● **Problem description**: Please return every line in the following data that includes the string "info".

● **Data records**:
##########

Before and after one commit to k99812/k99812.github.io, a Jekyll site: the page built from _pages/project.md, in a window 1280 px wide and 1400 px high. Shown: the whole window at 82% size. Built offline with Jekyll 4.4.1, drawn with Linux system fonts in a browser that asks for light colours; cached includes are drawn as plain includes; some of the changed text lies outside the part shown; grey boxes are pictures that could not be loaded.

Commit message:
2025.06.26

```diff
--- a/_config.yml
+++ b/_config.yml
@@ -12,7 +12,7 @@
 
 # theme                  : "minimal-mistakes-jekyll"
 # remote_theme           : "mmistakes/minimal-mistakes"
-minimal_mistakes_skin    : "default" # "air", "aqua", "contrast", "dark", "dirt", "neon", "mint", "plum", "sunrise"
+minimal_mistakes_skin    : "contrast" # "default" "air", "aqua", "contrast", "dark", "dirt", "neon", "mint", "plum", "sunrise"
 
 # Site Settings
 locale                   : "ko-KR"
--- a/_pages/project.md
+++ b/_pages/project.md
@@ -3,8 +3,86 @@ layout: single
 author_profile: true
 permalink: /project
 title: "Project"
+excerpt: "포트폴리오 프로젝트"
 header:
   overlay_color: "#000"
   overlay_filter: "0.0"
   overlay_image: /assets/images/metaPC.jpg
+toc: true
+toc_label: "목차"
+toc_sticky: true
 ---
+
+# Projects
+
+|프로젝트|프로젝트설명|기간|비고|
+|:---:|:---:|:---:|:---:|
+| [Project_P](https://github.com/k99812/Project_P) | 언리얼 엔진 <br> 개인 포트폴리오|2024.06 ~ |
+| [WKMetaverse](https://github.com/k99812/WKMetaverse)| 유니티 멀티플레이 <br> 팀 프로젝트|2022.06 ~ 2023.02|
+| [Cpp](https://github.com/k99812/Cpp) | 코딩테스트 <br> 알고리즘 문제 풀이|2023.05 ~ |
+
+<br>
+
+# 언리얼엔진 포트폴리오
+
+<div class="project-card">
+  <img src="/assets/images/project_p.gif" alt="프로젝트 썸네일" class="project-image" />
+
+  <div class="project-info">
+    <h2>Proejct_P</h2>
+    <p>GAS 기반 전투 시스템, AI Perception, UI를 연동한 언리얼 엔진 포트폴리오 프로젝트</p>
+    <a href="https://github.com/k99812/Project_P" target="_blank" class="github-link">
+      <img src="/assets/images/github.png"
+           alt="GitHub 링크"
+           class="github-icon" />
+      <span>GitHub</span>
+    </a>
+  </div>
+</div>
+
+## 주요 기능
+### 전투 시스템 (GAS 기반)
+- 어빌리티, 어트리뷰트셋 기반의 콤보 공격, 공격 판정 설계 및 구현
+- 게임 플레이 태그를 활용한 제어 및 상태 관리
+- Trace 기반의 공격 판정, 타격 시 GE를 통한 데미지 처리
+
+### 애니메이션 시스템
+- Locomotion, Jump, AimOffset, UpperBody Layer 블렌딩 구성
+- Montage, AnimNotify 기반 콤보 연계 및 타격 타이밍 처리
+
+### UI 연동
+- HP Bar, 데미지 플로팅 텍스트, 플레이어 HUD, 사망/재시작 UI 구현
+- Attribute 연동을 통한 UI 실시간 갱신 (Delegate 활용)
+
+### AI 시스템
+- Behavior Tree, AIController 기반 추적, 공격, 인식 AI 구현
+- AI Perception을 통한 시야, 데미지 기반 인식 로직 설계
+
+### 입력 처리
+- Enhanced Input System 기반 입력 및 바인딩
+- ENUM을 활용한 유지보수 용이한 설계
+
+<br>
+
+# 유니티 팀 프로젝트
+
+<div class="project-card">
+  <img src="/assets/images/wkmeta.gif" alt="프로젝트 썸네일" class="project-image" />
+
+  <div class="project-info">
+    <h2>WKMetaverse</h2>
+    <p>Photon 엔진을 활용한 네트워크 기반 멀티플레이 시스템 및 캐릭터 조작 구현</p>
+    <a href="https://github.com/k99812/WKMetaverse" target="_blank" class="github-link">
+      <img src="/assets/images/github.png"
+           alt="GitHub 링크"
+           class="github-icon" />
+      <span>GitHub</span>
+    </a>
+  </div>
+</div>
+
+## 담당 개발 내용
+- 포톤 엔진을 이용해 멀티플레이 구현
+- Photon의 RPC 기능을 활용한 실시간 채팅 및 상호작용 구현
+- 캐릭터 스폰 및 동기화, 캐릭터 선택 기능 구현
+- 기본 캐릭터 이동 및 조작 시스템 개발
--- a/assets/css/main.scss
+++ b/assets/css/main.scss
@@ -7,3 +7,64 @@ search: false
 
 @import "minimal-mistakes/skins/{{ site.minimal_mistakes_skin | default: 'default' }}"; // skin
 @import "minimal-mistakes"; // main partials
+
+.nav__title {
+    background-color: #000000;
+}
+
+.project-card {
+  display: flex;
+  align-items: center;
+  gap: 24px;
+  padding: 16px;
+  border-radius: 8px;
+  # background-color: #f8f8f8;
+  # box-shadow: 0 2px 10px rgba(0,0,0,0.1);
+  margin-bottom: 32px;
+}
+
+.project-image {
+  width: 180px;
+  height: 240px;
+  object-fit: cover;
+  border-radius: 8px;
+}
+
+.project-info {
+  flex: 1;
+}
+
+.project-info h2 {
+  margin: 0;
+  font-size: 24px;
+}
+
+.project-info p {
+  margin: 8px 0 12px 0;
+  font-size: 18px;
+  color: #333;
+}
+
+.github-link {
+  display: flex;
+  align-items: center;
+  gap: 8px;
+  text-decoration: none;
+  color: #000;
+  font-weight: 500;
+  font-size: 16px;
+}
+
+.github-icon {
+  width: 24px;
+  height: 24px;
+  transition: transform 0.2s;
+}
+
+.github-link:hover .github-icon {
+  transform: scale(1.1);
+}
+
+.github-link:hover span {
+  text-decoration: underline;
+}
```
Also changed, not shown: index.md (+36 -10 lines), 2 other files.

##########

● **Result of this exercise**:
+  <div class="project-info">
+  <div class="project-info">
+.project-info {
+.project-info h2 {
+.project-info p {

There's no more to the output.